A Tennessee pastor applauded by his Memphis congregation after admitting to a previous “sexual incident” has been put on leave.
Hundreds of members of the High Point Church rose to their feet after pastor Andy Savage confessed to the inappropriate encounter days after Jules Woodson penned an essay accusing him of sexual assault in 1998.
The megachurch’s lead pastor, Chris Conlee, said in a statement that leadership is “engaging a qualified, independent, third party organization to do a full audit of our church processes and Andy’s ministry.”
Conlee added that the church will “continue to support Andy and his family” despite the “mutually agreed upon” decision that he should take a leave of absence.
During a service earlier this month streamed on the Tennessee church’s YouTube page, Savage admitted he “regretfully had a sexual incident with a female high school senior in the church.”
Savage was a 22-year-old youth minister at Woodlands Parkway Baptist Church in Texas when the encounter ubfolded.
Members of the Highpoint Church in Memphis, Tennessee applauded Pastor Andy Savage when he admitted to and apologized for a sexual incident with a high school student 20 years ago.
(Highpoint Church via YouTube)
In an essay for Watch Keep, Woodson recalled the spring evening she spent waiting for her parents after spending some time at the church with friends. When they didn’t show up, Savage offered her a ride.
Rather than taking her home though, he took her to a wooded area where he “unzipped his pants and pulled out his penis.
“He asked me to suck it. I was scared and embarrassed, but I did it,” she wrote. “I remember thinking this must mean that Andy loved me. He then asked me to unbutton my shirt. I did.”
She was 17 at the time.
During his recent remarks, Savage said he thought the issue had been “dealt with in Texas.”
“Until now, I did not know there was unfinished business with Jules,” he told congregants. “Jules, I am deeply sorry for my actions 20 years ago. I remain committed to cooperate with you toward forgiveness and healing.”
Conlee in an official statement said news of the assault was “not new to me or our leadership” and described Savage as one of his “closest friends and partner in ministry.”

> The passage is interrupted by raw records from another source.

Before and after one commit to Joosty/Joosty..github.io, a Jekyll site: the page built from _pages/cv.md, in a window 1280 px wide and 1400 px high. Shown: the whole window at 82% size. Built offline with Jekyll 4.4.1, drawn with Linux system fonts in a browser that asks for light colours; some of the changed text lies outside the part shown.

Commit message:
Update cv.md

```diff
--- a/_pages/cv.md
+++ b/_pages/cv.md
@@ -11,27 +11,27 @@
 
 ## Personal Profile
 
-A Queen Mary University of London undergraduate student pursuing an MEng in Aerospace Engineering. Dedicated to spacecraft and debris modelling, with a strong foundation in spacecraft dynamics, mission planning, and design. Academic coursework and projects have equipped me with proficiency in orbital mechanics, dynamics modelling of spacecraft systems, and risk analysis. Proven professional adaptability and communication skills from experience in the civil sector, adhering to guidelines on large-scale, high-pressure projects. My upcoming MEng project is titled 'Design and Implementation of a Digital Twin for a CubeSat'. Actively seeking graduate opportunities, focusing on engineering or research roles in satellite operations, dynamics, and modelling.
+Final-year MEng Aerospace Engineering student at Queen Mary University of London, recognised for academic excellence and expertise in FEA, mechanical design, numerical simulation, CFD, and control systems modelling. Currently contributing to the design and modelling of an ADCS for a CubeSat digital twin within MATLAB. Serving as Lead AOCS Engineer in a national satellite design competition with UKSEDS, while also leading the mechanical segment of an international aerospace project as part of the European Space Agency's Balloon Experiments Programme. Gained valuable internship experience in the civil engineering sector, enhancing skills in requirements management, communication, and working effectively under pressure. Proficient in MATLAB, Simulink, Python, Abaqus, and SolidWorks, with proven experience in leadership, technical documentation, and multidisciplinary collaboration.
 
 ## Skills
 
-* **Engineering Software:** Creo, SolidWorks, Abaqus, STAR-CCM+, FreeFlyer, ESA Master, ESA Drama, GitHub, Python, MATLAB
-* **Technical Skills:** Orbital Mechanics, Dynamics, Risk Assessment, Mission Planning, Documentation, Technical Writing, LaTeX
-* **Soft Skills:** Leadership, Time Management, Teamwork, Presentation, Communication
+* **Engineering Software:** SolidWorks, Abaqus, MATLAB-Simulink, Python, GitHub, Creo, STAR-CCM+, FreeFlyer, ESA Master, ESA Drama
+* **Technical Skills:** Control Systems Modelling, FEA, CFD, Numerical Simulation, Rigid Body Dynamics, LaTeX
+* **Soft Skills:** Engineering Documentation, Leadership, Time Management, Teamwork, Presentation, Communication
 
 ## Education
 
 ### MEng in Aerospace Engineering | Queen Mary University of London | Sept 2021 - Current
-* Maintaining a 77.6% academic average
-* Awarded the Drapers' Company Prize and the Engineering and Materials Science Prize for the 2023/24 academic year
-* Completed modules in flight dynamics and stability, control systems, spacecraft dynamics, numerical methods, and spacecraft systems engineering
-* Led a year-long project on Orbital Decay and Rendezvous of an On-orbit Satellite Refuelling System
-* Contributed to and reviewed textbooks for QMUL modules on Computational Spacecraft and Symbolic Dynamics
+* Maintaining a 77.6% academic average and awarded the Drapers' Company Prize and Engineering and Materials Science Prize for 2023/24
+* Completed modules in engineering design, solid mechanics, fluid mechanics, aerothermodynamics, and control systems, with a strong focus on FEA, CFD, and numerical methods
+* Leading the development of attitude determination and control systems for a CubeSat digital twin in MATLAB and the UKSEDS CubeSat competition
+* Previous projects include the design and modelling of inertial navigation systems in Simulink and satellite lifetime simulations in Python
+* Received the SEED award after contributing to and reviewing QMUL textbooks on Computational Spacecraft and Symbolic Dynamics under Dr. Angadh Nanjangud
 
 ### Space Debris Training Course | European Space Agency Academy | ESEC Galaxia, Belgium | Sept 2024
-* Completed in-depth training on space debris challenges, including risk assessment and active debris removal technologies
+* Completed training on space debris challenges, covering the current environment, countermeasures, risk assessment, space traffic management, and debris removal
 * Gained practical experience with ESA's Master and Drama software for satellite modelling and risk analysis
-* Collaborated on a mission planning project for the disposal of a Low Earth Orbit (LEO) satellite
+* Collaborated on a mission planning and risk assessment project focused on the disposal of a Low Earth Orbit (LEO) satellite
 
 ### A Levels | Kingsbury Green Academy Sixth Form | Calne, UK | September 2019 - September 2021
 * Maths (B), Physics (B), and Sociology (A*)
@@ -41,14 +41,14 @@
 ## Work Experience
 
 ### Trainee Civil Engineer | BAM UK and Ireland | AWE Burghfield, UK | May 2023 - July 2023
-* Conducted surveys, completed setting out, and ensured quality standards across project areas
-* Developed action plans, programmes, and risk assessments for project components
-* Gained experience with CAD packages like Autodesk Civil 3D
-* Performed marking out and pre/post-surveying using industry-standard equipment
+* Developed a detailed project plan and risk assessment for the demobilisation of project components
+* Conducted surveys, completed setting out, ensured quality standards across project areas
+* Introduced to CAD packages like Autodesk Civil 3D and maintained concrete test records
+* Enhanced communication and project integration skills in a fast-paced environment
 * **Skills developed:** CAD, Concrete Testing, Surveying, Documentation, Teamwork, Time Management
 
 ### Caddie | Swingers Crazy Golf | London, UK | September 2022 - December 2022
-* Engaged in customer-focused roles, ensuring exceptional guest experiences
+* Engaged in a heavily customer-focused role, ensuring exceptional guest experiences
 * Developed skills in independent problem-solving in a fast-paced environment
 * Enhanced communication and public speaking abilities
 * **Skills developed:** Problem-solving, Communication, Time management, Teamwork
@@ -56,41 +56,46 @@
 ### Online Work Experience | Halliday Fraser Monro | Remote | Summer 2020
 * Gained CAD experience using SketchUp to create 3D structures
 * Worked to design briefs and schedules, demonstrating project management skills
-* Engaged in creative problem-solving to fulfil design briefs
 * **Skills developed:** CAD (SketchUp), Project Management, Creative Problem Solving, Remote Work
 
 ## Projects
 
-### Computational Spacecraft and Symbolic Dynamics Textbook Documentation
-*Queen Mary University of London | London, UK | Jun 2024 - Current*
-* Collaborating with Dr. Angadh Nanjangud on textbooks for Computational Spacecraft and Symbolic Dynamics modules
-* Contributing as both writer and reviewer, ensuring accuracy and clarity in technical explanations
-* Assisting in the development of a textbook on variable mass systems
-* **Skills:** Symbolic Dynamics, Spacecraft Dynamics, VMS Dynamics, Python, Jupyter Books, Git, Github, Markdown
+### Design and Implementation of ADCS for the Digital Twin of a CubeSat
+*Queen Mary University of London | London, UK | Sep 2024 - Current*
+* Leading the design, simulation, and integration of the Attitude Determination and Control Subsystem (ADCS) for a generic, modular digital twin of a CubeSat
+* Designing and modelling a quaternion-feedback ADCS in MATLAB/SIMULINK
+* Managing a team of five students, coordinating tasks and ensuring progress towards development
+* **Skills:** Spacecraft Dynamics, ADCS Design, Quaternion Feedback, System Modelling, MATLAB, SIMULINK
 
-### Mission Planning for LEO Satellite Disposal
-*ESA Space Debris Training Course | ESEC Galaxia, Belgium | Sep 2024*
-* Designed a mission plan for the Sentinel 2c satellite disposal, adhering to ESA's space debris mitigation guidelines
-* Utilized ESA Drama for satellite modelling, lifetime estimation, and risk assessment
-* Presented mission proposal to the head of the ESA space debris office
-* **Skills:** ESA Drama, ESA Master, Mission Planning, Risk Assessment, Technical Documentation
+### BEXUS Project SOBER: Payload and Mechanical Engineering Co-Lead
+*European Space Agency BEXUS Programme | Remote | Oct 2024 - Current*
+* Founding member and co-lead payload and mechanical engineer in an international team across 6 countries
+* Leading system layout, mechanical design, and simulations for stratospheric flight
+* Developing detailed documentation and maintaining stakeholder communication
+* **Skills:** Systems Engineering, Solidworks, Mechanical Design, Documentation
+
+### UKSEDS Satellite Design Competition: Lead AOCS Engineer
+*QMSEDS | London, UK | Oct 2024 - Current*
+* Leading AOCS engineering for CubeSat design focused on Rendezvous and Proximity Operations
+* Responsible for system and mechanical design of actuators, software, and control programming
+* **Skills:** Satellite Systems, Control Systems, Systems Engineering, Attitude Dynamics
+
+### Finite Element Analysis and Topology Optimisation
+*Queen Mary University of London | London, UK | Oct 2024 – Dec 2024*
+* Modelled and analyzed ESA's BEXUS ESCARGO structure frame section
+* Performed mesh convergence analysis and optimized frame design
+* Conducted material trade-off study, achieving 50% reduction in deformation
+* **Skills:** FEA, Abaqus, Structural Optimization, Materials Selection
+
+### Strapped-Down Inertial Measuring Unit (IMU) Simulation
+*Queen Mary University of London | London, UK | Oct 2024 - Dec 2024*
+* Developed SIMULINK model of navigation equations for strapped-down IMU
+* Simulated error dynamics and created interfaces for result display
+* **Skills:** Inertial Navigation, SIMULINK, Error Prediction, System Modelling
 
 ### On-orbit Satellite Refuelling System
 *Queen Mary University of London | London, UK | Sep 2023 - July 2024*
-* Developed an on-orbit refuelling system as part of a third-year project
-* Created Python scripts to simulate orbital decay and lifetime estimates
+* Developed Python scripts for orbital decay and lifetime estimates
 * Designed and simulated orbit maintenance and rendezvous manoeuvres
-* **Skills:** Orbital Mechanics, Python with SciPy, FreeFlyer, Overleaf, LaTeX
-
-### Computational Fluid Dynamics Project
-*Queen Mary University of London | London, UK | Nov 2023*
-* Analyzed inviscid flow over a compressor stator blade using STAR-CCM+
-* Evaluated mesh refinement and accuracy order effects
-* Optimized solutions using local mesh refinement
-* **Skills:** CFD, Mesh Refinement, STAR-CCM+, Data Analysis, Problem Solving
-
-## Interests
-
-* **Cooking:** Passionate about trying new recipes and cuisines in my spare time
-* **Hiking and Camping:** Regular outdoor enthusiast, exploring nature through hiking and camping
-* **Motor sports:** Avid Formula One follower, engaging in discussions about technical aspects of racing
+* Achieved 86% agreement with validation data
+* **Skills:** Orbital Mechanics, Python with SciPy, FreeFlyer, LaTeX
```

Woodson in an interview with the New York Times said comments made during the recent Sunday service and the reactions to them were “disgusting.”